Common Myths about the Medicare Secondary Payer Act

By Barrye Panepinto Miyagi Sample case facts: Plaintiff and spouse sue multiple defendants due to plaintiff’s alleged exposure to asbestos in Louisiana from 1970 through 1985. Plaintiff and spouse are both Medicare eligible. Spouse was not exposed, was not injured and her claim is limited to loss of consortium. Plaintiff is insured by a Medicare Advantage Plan (“MA Plan”), Medicare Part C. The case is getting close to trial and will likely settle. The Centers for Medicare & Medicaid Services (“CMS”) has advised it has not paid any medical expenses related to the injuries asserted in the suit. Defendants are all considered to be Responsible Reporting Entities (“RRE”) pursuant to Section 111. Common Myths about the Medicare Secondary Payer Act (“MSP”) Myth: Since the CMS has advised, in writing, that it has no record of paying plaintiff’s medical expenses, the parties may resolve the case with no further inquiries as to Medicare’s interests. Fact: The CMS and federal case law hold that MA Plans have the same reimbursement rights as Medicare. Unfortunately, when the CMS reports that it has no record of paying plaintiff’s medical expenses related to the suit, it is usually only referring to Medicare Part A and Medicare Part B. Since plaintiff was insured by a MA Plan, the MA Plan has the same reimbursement right as Medicare.
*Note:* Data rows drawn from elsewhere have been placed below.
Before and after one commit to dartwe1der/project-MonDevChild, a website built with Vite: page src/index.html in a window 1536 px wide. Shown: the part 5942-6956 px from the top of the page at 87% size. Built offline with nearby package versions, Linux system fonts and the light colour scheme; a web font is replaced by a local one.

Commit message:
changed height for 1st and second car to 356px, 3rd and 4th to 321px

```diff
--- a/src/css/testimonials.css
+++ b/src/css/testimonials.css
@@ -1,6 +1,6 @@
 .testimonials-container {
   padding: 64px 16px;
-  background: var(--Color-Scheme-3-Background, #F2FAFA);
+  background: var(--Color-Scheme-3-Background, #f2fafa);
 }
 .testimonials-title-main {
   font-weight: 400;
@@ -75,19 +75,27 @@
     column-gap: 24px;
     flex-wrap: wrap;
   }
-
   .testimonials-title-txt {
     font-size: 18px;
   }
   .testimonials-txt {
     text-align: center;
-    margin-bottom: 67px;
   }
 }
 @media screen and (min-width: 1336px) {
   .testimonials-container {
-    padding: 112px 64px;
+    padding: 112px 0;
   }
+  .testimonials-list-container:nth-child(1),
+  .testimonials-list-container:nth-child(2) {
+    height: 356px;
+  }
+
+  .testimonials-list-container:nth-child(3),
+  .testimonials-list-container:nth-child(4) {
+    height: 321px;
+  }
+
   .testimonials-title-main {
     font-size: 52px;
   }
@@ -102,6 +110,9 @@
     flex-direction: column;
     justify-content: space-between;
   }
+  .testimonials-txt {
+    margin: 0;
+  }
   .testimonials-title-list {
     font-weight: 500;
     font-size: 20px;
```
Failure to reimburse the MA Plan may result in double damages and interest. Myth: Plaintiff is insured by a private insurer. Since that insurer has not placed the parties on notice of its potential claim, the private insurer has no reimbursement right. Fact: Many parties assume, when plaintiff’s medicals are being paid by a private insurer, that Medicare has no interest in the settlement or judgment. If a plaintiff is Medicare eligible, and a private insurer is paying his medical expenses, then the private insurer may be a MA Plan. The issue should be vetted before settlement or trial and certainly before funding a settlement or satisfying a judgment. Myth: The MSP only applies to settlements. “I’ll try this case so there will be no Medicare-related reimbursement or reporting requirements.” Fact: The MSP applies to both settlements and judgments. Myth: One of the defendants in the case settled with plaintiffs for less than $750.00. Because there is a $750.00 recovery threshold, the parties do not need to reimburse Medicare. Fact: This recovery threshold does not apply to settlements for implantation, ingestion or exposure. Thus, while the settling defendant is not required to Section 111 report, Medicare maintains a reimbursement right and the parties should take steps to assure that Medicare is reimbursed. Myth: Although plaintiff is Medicare eligible, Medicare did not pay for medical expenses related to the lawsuit. Accordingly, defendants do not need to report any settlement or satisfaction of judgment pursuant to Section 111. Fact:If the injured party is a Medicare beneficiary and payments for medicals are claimed and/or released, or the settlement, judgment, award, or other payment has the effect of releasing medicals, then defendants must Section 111 report. Myth: Plaintiff counsel assures me he will report any settlement to Medicare. Defendant/RRE does not need to report. Fact: Plaintiffs and Defendants have separate and distinct reporting responsibilities. Myth: If multiple defendants enter into a settlement with plaintiff and there is one release, any one of the defendants may Section 111 report for the others. Fact: Each defendant/RRE has a separate reporting obligation. Myth: If multiple defendants who are solidarily or jointly and severally liable enter into settlement with plaintiff and there is one release, then each defendant should report only its share of the settlement. Fact: When defendants jointly settle a case and the defendants may be solidarily or jointly and severally liable, each defendant should report the total settlement, not just its share. Myth: Since the spouse was not injured and only suffered loss of consortium, settlement and payment to her does not have to be reported. Fact: Since spouse is Medicare eligible and will receive a payment for claims asserted and/or released, the payment to her must also be reported. If she did not suffer her own personal injury, defendants would use a diagnosis code of NOINJ. CMS cautions that this code is only appropriate in limited circumstances. Myth: Defendant/RRE may send a letter to or call Medicare to Section 111 report. Fact: Defendant/RRE must register to Section 111 report and report pursuant to Section 111. ****** The information posted to this article is provided for informational purposes only. Information contained herein is not intended as nor does it constitute legal or professional advice. Information is subject to change, and the applicability of information may vary with case facts and legal updates. Further, the information is only a summary of many of the relevant provisions of the MSP, Section 111 and related case law. This article does not encompass every aspect of the MSP and should not be your only reference for determining Medicare compliance. By way of example only, the CMS issues routine Alerts and updates to its User Guide. Taylor Porter will not update this article every time there is a new User Guide, Alert and/or a new or revised regulation. The analysis, conclusions and/or opinions expressed in this article are exclusively those of the author and do not represent the opinions or position of any Taylor Porter client.